*Directions for this task*: Write the listing out again, exactly as it appears.
[Material for this exercise Boundary: Start]
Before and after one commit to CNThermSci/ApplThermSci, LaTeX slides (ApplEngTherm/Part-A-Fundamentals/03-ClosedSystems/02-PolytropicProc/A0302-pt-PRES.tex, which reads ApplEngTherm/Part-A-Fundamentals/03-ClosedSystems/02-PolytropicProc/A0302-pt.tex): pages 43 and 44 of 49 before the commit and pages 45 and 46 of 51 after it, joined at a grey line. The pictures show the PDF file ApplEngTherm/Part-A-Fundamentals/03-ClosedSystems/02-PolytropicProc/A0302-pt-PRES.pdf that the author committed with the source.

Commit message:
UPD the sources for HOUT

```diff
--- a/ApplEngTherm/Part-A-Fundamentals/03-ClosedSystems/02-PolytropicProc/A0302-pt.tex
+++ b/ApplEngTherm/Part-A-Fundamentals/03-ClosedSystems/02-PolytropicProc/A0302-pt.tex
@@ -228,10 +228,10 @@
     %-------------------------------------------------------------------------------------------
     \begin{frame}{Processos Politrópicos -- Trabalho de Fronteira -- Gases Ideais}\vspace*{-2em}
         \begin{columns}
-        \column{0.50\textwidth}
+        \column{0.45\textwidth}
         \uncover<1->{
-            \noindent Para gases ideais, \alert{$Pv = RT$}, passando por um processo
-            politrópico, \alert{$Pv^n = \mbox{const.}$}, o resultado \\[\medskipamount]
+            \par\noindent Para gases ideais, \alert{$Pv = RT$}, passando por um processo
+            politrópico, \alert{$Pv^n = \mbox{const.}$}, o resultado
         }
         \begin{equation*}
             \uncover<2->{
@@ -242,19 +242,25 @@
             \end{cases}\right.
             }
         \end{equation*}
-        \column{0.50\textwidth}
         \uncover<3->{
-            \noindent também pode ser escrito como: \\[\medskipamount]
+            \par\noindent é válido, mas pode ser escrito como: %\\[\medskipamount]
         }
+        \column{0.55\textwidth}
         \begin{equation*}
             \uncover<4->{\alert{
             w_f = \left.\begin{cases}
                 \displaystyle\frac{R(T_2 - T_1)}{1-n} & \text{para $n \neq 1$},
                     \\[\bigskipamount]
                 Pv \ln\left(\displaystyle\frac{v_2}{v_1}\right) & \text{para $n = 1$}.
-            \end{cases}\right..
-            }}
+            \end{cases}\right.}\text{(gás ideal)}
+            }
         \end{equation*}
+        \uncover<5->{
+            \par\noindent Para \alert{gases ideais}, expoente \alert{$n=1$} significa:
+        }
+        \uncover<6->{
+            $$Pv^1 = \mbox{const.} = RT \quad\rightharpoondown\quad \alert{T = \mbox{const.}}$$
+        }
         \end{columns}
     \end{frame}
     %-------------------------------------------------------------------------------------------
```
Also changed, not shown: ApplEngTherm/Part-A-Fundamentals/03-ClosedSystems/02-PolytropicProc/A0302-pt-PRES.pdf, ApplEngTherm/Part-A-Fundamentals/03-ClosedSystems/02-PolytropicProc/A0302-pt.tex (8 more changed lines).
[Material for this exercise Boundary: End]
*Result of the task*:
Before and after one commit to CNThermSci/ApplThermSci, LaTeX slides (ApplEngTherm/Part-A-Fundamentals/03-ClosedSystems/02-PolytropicProc/A0302-pt-PRES.tex, which reads ApplEngTherm/Part-A-Fundamentals/03-ClosedSystems/02-PolytropicProc/A0302-pt.tex): pages 43 and 44 of 49 before the commit and pages 45 and 46 of 51 after it, joined at a grey line. The pictures show the PDF file ApplEngTherm/Part-A-Fundamentals/03-ClosedSystems/02-PolytropicProc/A0302-pt-PRES.pdf that the author committed with the source.

Commit message:
UPD the sources for HOUT

```diff
--- a/ApplEngTherm/Part-A-Fundamentals/03-ClosedSystems/02-PolytropicProc/A0302-pt.tex
+++ b/ApplEngTherm/Part-A-Fundamentals/03-ClosedSystems/02-PolytropicProc/A0302-pt.tex
@@ -228,10 +228,10 @@
     %-------------------------------------------------------------------------------------------
     \begin{frame}{Processos Politrópicos -- Trabalho de Fronteira -- Gases Ideais}\vspace*{-2em}
         \begin{columns}
-        \column{0.50\textwidth}
+        \column{0.45\textwidth}
         \uncover<1->{
-            \noindent Para gases ideais, \alert{$Pv = RT$}, passando por um processo
-            politrópico, \alert{$Pv^n = \mbox{const.}$}, o resultado \\[\medskipamount]
+            \par\noindent Para gases ideais, \alert{$Pv = RT$}, passando por um processo
+            politrópico, \alert{$Pv^n = \mbox{const.}$}, o resultado
         }
         \begin{equation*}
             \uncover<2->{
@@ -242,19 +242,25 @@
             \end{cases}\right.
             }
         \end{equation*}
-        \column{0.50\textwidth}
         \uncover<3->{
-            \noindent também pode ser escrito como: \\[\medskipamount]
+            \par\noindent é válido, mas pode ser escrito como: %\\[\medskipamount]
         }
+        \column{0.55\textwidth}
         \begin{equation*}
             \uncover<4->{\alert{
             w_f = \left.\begin{cases}
                 \displaystyle\frac{R(T_2 - T_1)}{1-n} & \text{para $n \neq 1$},
                     \\[\bigskipamount]
                 Pv \ln\left(\displaystyle\frac{v_2}{v_1}\right) & \text{para $n = 1$}.
-            \end{cases}\right..
-            }}
+            \end{cases}\right.}\text{(gás ideal)}
+            }
         \end{equation*}
+        \uncover<5->{
+            \par\noindent Para \alert{gases ideais}, expoente \alert{$n=1$} significa:
+        }
+        \uncover<6->{
+            $$Pv^1 = \mbox{const.} = RT \quad\rightharpoondown\quad \alert{T = \mbox{const.}}$$
+        }
         \end{columns}
     \end{frame}
     %-------------------------------------------------------------------------------------------
```
Also changed, not shown: ApplEngTherm/Part-A-Fundamentals/03-ClosedSystems/02-PolytropicProc/A0302-pt-PRES.pdf, ApplEngTherm/Part-A-Fundamentals/03-ClosedSystems/02-PolytropicProc/A0302-pt.tex (8 more changed lines).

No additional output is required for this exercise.